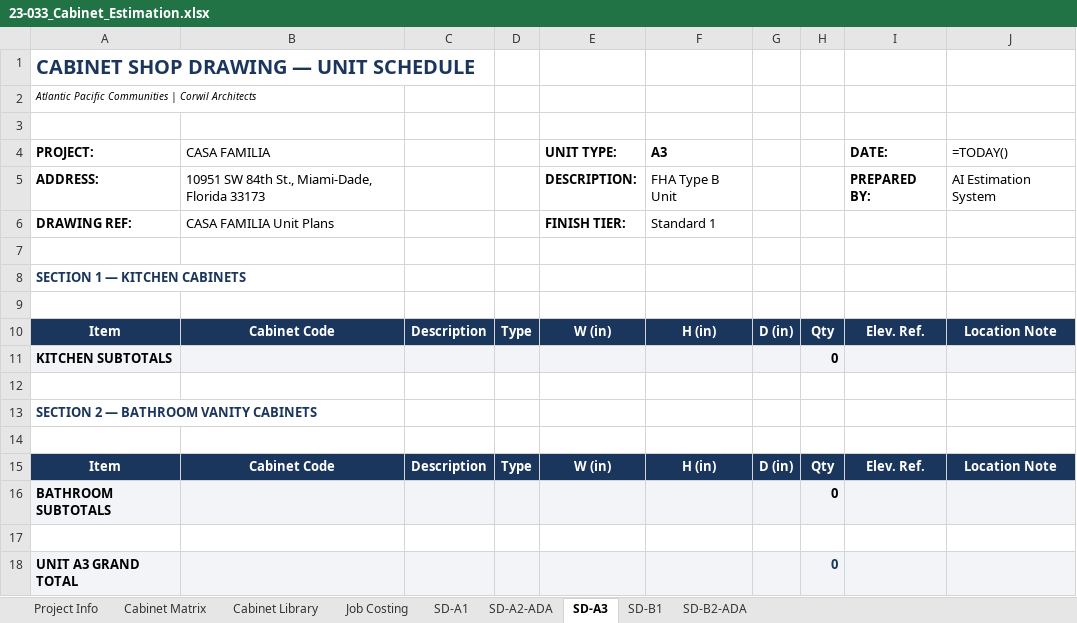
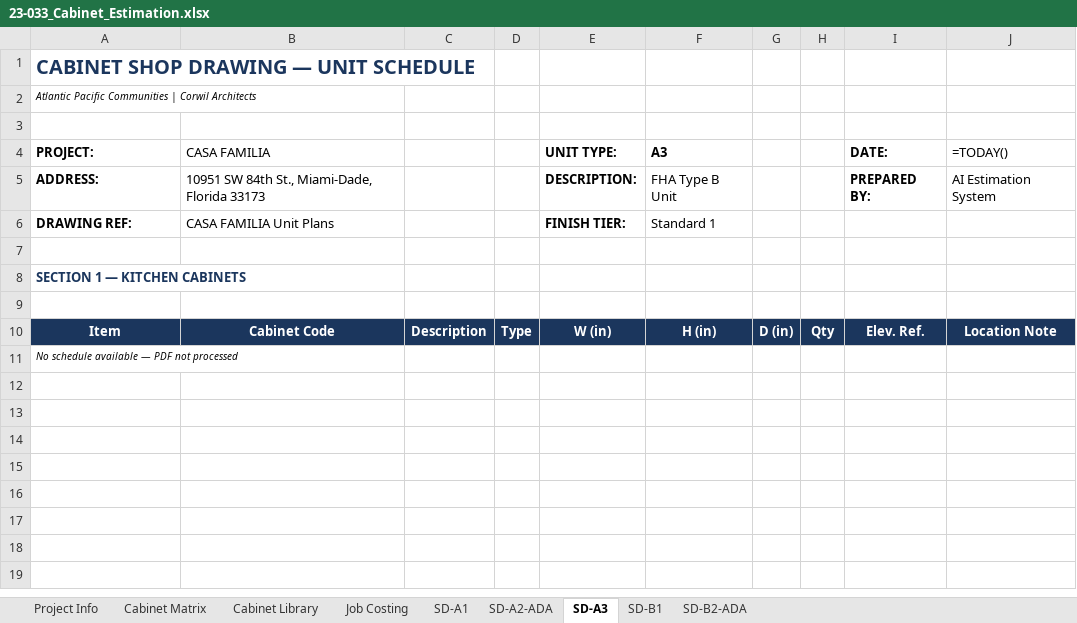
Before and after one commit to Prajwalabhang1/Cabinets, an Excel workbook: Albert_Project/outputs/23-033/23-033_Cabinet_Estimation.xlsx, sheet SD-A3, drawn as a sheet; values as stored, in another font and other column widths than the file's, no borders; formulas without a stored value are shown as written; removed rows and columns are numbered as before the commit, all else as after; the diff names each change by its address in the sheet, - before the commit and + after, or states it on an @@ line.

```diff
--- a/Albert_Project/outputs/23-033/23-033_Cabinet_Estimation.xlsx (sheet SD-A3)
+++ b/Albert_Project/outputs/23-033/23-033_Cabinet_Estimation.xlsx (sheet SD-A3)
-row 11: KITCHEN SUBTOTALS |  |  |  |  |  |  | 0
-row 12: (empty)
-A11 (PROJECT:): SECTION 2 — BATHROOM VANITY CABINETS
+A11 (PROJECT:): No schedule available — PDF not processed
@@ A11 bold: on → off, italic: off → on, text colour: #1B365D → black, text size: smaller @@
-row 14: (empty)
-row 15: Item | Cabinet Code | Description | Type | W (in) | H (in) | D (in) | Qty | Elev. Ref. | Location Note
-row 16: BATHROOM SUBTOTALS |  |  |  |  |  |  | 0
-row 17: (empty)
-row 18: UNIT A3 GRAND TOTAL |  |  |  |  |  |  | 0
```
Also changed, not shown: sheet SD-A2-ADA, sheet SD-A1, sheet Job Costing, sheet SD-B1, sheet SD-B2-ADA, sheet Cabinet Matrix, 1 more sheet, 44 other files.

===

## What the task requires
The expected output is each line of the records above that includes the word "empty".

## Response to this task
-row 12: (empty)
-row 14: (empty)
-row 17: (empty)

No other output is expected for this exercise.